A temporary eavesdropping law adopted in August expires at midnight tonight
WASHINGTON -- With a government eavesdropping law about to expire, Washington is awash in accusations over who's to blame.
President Bush said Friday that "our country is in more danger of an attack" because of Congress' failure to adopt a Senate bill that would have renewed a law that made it easier for the government to spy on foreign phone calls and e-mails that pass through the United States.
That bill also would have shielded from lawsuits telecommunications companies that helped the government wiretap U.S. computer and phone lines after the Sept. 11 terrorist attacks without clearance from a secret court that was established specifically to oversee such activities. In its competing version of the legislation, the House intentionally left out that feature.
"American citizens must understand, clearly understand, that there's still a threat on the homeland. There's still an enemy which would like to do us harm," Bush said. "We've got to give our professionals the tools they need, to be able to figure out what the enemy is up to so we can stop it."
"By blocking this piece of legislation, our country is more in danger of an attack," he said.
Democrats, in turn, accused Bush of fear-mongering and misrepresenting the facts.
"This is not about protecting Americans. The president just wants to protect American telephone companies," Rep. Rahm Emanuel of Illinois, head of the House Democratic Caucus, said Friday.
Beyond the rhetoric, the central issue is what the government can and can't do come midnight tonight, when a temporary eavesdropping law adopted by Congress last August expires.
That law let the government initiate wiretaps for up to one year against a wide range of targets. It also explicitly compelled telecommunications companies to comply with the orders, and protected them from civil lawsuits that may be filed against them for doing so.
But while the wiretaps can go on after the law expires, the compliance orders and the liability protections disappear. That's because of a quirk in the way the law was written, says director of National Intelligence Mike McConnell.
"There is no longer a way to compel the private sector to help us," he said.
Democrats dispute that assertion. House Majority Leader Steny Hoyer, D-Md., said that even when the law expires, existing wiretapping orders would continue to protect telecom companies.
Regardless of who's right about that point, the government can eavesdrop after the law expires. It would simply have to go back to its old procedures, getting orders approved by the Foreign Intelligence Surveillance Court.
McConnell rejects that option. He says the process of getting court orders is cumbersome and ties intelligence agents up in red tape.
The 1978 Foreign Intelligence Surveillance Act (FISA) requires the court to approve wiretaps inside the United States, a process meant to protect U.S. citizens from potential government abuses of authority. But changes in technology since then mean most of the world's computer and phone traffic passes through the United States, much of it on fiber-optic cable. Successive court cases say court orders are needed to listen in on any of them, McConnell said.

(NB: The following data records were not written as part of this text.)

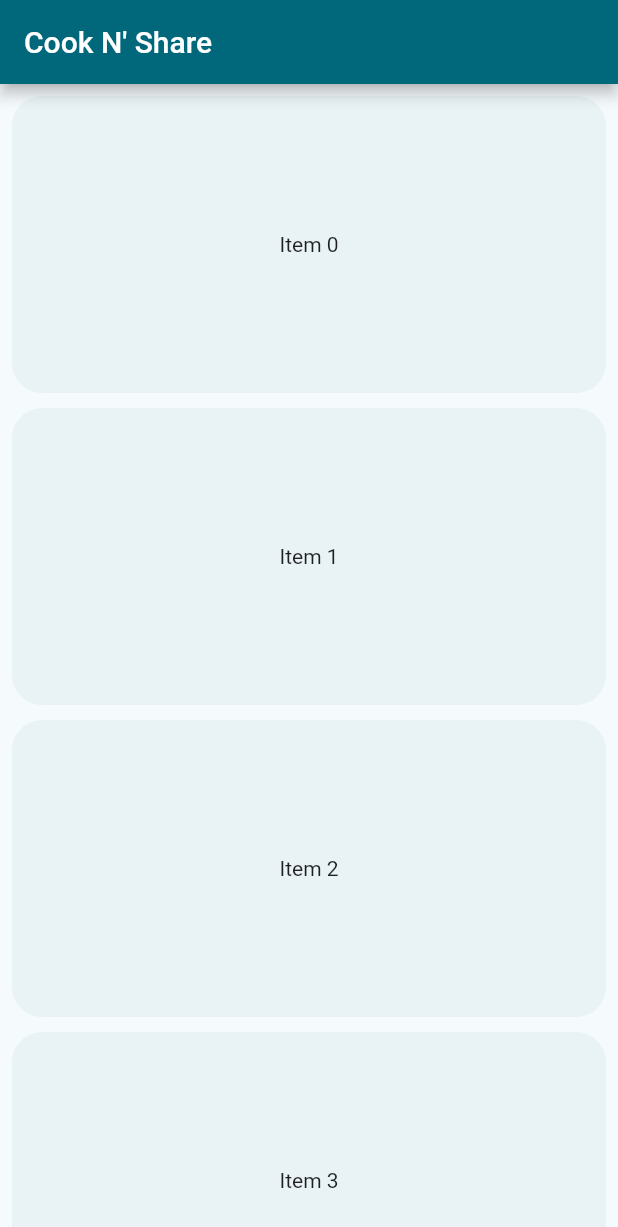
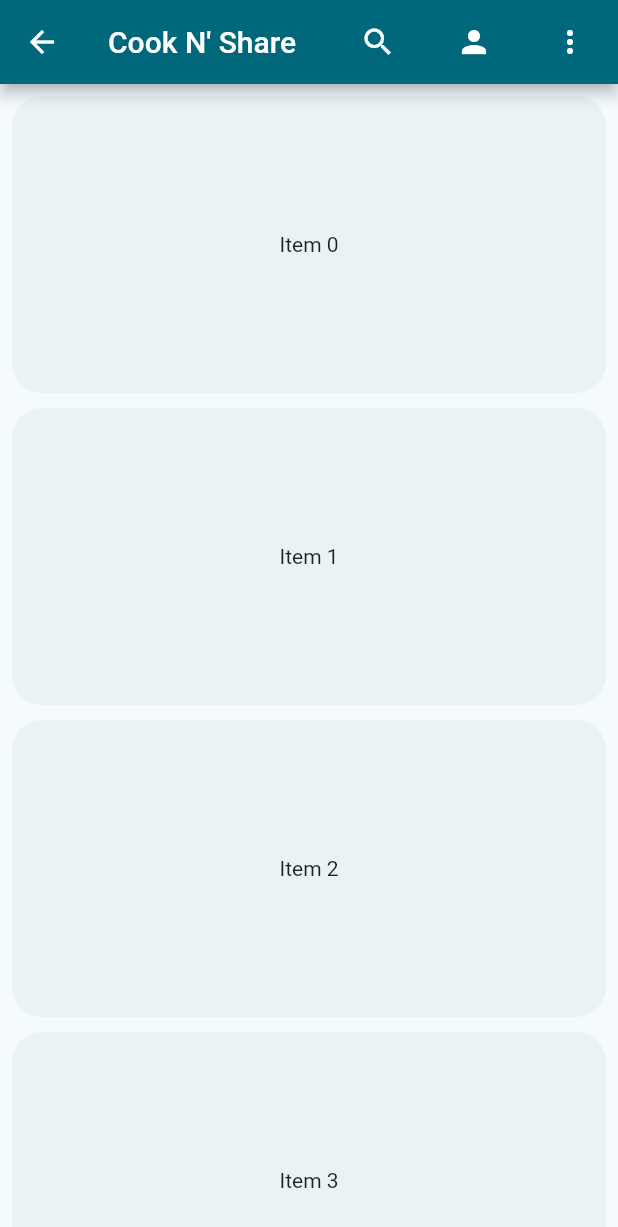
Before and after one commit to asdfgh787/cook_n_share, a Flutter app: the screen it shows after launch, on a phone screen of 412 x 824 dp. Shown: the top 1227 px of the screen. Run offline on Flutter 3.47's test engine with Material 2 defaults, Android fonts, the light colour scheme and no system bars.

Commit message:
Add back button and change the actions buttons text to icons

```diff
--- a/lib/main.dart
+++ b/lib/main.dart
@@ -57,6 +57,7 @@ class _MyHomePageState extends State<MyHomePage> {
   Widget build(BuildContext context) {
     final ColorScheme colorScheme = Theme.of(context).colorScheme;
     final Color oddItemColor = colorScheme.primary.withOpacity(0.05);
+    final ButtonStyle style = TextButton.styleFrom(foregroundColor: Theme.of(context).colorScheme.onPrimary);
     // The Flutter framework has been optimized to make rerunning build methods
     // fast, so that you can just rebuild anything that needs updating rather
     // than having to individually change instances of widgets.
@@ -65,8 +66,38 @@ class _MyHomePageState extends State<MyHomePage> {
         // Here we take the value from the MyHomePage object that was created by
         // the App.build method, and use it to set our appbar title.
         title: Text(widget.title),
+        leading: IconButton(
+          icon: Icon(Icons.arrow_back, color: Colors.white),
+          onPressed: () => Navigator.of(context).pop(),
+        ),
         scrolledUnderElevation: scrolledUnderElevation,
         shadowColor: shadowColor ? Theme.of(context).colorScheme.shadow : null,
+        actions: <Widget>[
+          TextButton(
+            style: style,
+            onPressed: () {},
+            child: const Icon(
+              Icons.search,
+              color: Colors.white,
+            ),
+          ),
+          TextButton(
+            style: style,
+            onPressed: () {},
+            child: const Icon(
+              Icons.person,
+              color: Colors.white
+            ),
+          ),
+          TextButton(
+            style: style,
+            onPressed: () {},
+            child: const Icon(
+              Icons.more_vert,
+              color: Colors.white
+            ),
+          ),
+        ],
       ),
       body: GridView.builder(
         itemCount: _items.length,
```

To get a court order, intelligence agents have to prove they have "probable cause" to believe a target is a foreign agent or terrorist before being allowed to tap a line inside the United States, even if the communication originates and ends in a foreign country.
It is difficult for intelligence agents piecing together shreds of information to get enough to merit probable cause, McConnell said. By the time they can amass enough information to do that, the phone number they wanted to track might already be obsolete, he said.
"More than likely we would miss the very information we need to prevent some horrendous act from taking place in the United States," he said.
The FISA law does make provisions for emergencies -- instances where there is no time to fill out the paperwork. Within a few days, though, the paperwork must be completed and probable cause must be proved to get an order approved.
House Democrats had sought to extend the current law temporarily to buy time to work out a longer-term compromise. The White House objected, and the attempt failed as Republicans were joined by conservative Democrats to defeat the move. McConnell acknowledged that the administration's opposition was intended to pressure Congress to do what Bush wants.
McConnell says an extension would fail to address a central problem: delaying legal immunity for companies that help in the warrantless wiretapping program could lead phone companies to challenge wiretapping orders in court as a way to insulate themselves from future lawsuits.
Already, he says the roughly 40 lawsuits filed against telecom companies nationwide have chilled the private sector's willingness to help the intelligence agencies in ways unrelated to electronic surveillance. Exactly how is classified, and he won't elaborate.
"I'm talking about the things they've done to help us track terrorists," said McConnell. "They did lawful things at the request of the government under the conditions they've done it for 50 years."
But that help has waned over the last two years, he said. "Your country is at risk if we can't get the private sector to help us, and that is atrophying all the time," he said.
Lawmakers left town Thursday for a 12-day recess but both sides are working behind the scenes. Bush and Vice President Dick Cheney met with Republican congressional leaders in the Oval Office to discuss the impasse with the Democratic-led House. House and Senate Democratic leaders met in Hoyer's office to hammer out plans for a conference in which Republicans will be asked to join, Hoyer said. Republicans say they won't participate.